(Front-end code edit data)
○ ○ ○

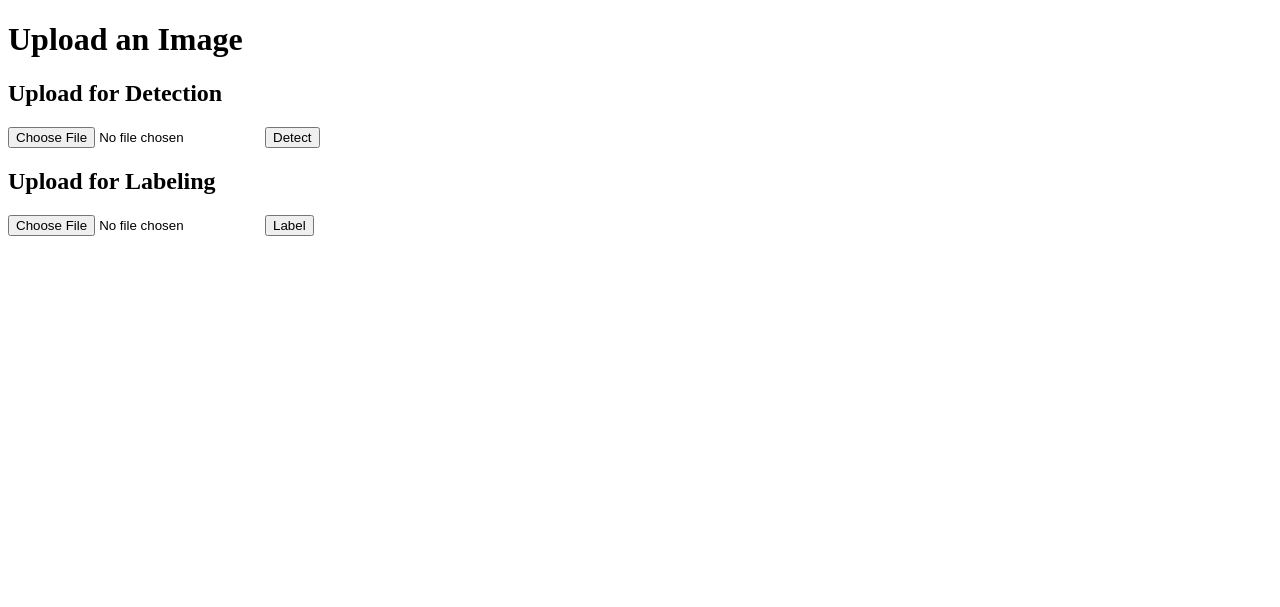
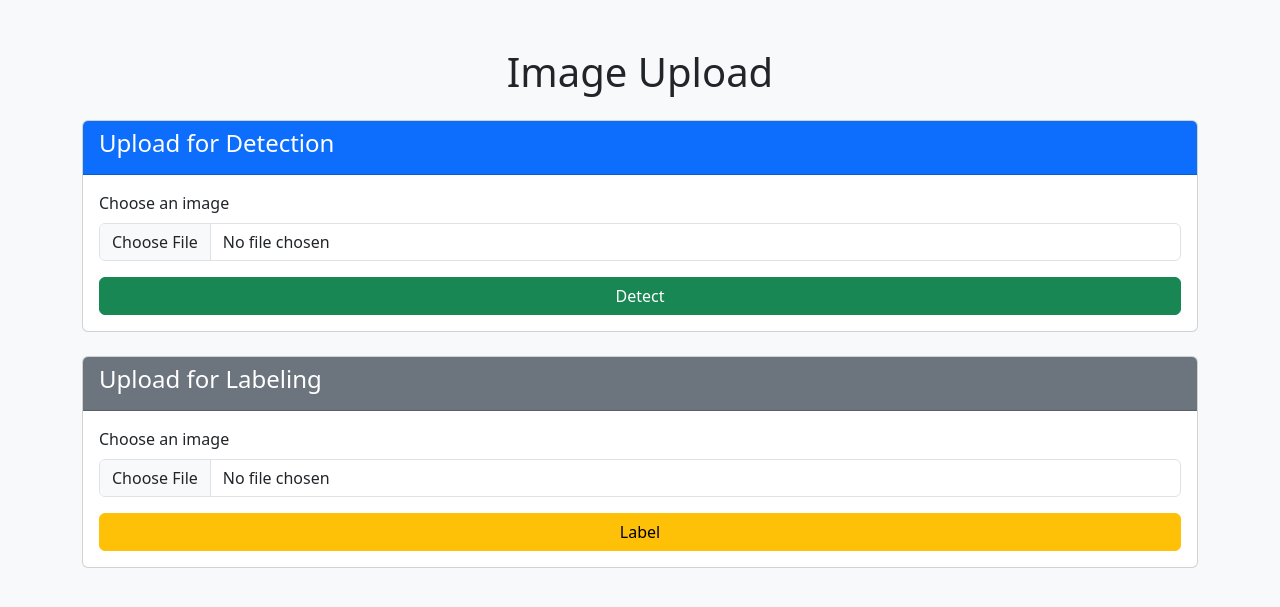
Before and after one commit to Harold-debug/final-project-deployment, a Flask app: page / in a window 1280 px wide. Shown: the top 607 px of the page. Run offline with Flask 3, Linux system fonts and the light colour scheme.

Commit message:
Enhance index.html with Bootstrap styling and improved form layout for image upload and detection

```diff
--- a/app/templates/index.html
+++ b/app/templates/index.html
@@ -4,22 +4,43 @@
     <meta charset="UTF-8">
     <meta name="viewport" content="width=device-width, initial-scale=1.0">
     <title>Image Upload</title>
+    <link rel="stylesheet" href="https://cdn.jsdelivr.net/npm/bootstrap@5.3.0/dist/css/bootstrap.min.css">
 </head>
-<body>
-    <h1>Upload an Image</h1>
+<body class="bg-light">
+    <div class="container mt-5">
+        <h1 class="text-center mb-4">Image Upload</h1>
 
-    <!-- Form for detection -->
-    <h2>Upload for Detection</h2>
-    <form action="{{ url_for('upload_for_detection') }}" method="post" enctype="multipart/form-data">
-        <input type="file" name="file" required>
-        <button type="submit">Detect</button>
-    </form>
+        <!-- Form for Detection -->
+        <div class="card mb-4">
+            <div class="card-header bg-primary text-white">
+                <h2 class="h4">Upload for Detection</h2>
+            </div>
+            <div class="card-body">
+                <form action="{{ url_for('upload_for_detection') }}" method="post" enctype="multipart/form-data">
+                    <div class="mb-3">
+                        <label for="file" class="form-label">Choose an image</label>
+                        <input type="file" class="form-control" id="file" name="file" required>
+                    </div>
+                    <button type="submit" class="btn btn-success w-100">Detect</button>
+                </form>
+            </div>
+        </div>
 
-    <!-- Form for labeling -->
-    <h2>Upload for Labeling</h2>
-    <form action="{{ url_for('upload_for_labeling') }}" method="post" enctype="multipart/form-data">
-        <input type="file" name="file" required>
-        <button type="submit">Label</button>
-    </form>
+        <!-- Form for Labeling -->
+        <div class="card">
+            <div class="card-header bg-secondary text-white">
+                <h2 class="h4">Upload for Labeling</h2>
+            </div>
+            <div class="card-body">
+                <form action="{{ url_for('upload_for_labeling') }}" method="post" enctype="multipart/form-data">
+                    <div class="mb-3">
+                        <label for="file" class="form-label">Choose an image</label>
+                        <input type="file" class="form-control" id="file" name="file" required>
+                    </div>
+                    <button type="submit" class="btn btn-warning w-100">Label</button>
+                </form>
+            </div>
+        </div>
+    </div>
 </body>
 </html>
```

○ ○ ○

### Work request
Exactly reproduce each entry, but drop the pictures.

### Solution for this task
Before and after one commit to Harold-debug/final-project-deployment, a Flask app: page / in a window 1280 px wide. Shown: the top 607 px of the page. Run offline with Flask 3, Linux system fonts and the light colour scheme.

Commit message:
Enhance index.html with Bootstrap styling and improved form layout for image upload and detection

```diff
--- a/app/templates/index.html
+++ b/app/templates/index.html
@@ -4,22 +4,43 @@
     <meta charset="UTF-8">
     <meta name="viewport" content="width=device-width, initial-scale=1.0">
     <title>Image Upload</title>
+    <link rel="stylesheet" href="https://cdn.jsdelivr.net/npm/bootstrap@5.3.0/dist/css/bootstrap.min.css">
 </head>
-<body>
-    <h1>Upload an Image</h1>
+<body class="bg-light">
+    <div class="container mt-5">
+        <h1 class="text-center mb-4">Image Upload</h1>
 
-    <!-- Form for detection -->
-    <h2>Upload for Detection</h2>
-    <form action="{{ url_for('upload_for_detection') }}" method="post" enctype="multipart/form-data">
-        <input type="file" name="file" required>
-        <button type="submit">Detect</button>
-    </form>
+        <!-- Form for Detection -->
+        <div class="card mb-4">
+            <div class="card-header bg-primary text-white">
+                <h2 class="h4">Upload for Detection</h2>
+            </div>
+            <div class="card-body">
+                <form action="{{ url_for('upload_for_detection') }}" method="post" enctype="multipart/form-data">
+                    <div class="mb-3">
+                        <label for="file" class="form-label">Choose an image</label>
+                        <input type="file" class="form-control" id="file" name="file" required>
+                    </div>
+                    <button type="submit" class="btn btn-success w-100">Detect</button>
+                </form>
+            </div>
+        </div>
 
-    <!-- Form for labeling -->
-    <h2>Upload for Labeling</h2>
-    <form action="{{ url_for('upload_for_labeling') }}" method="post" enctype="multipart/form-data">
-        <input type="file" name="file" required>
-        <button type="submit">Label</button>
-    </form>
+        <!-- Form for Labeling -->
+        <div class="card">
+            <div class="card-header bg-secondary text-white">
+                <h2 class="h4">Upload for Labeling</h2>
+            </div>
+            <div class="card-body">
+                <form action="{{ url_for('upload_for_labeling') }}" method="post" enctype="multipart/form-data">
+                    <div class="mb-3">
+                        <label for="file" class="form-label">Choose an image</label>
+                        <input type="file" class="form-control" id="file" name="file" required>
+                    </div>
+                    <button type="submit" class="btn btn-warning w-100">Label</button>
+                </form>
+            </div>
+        </div>
+    </div>
 </body>
 </html>
```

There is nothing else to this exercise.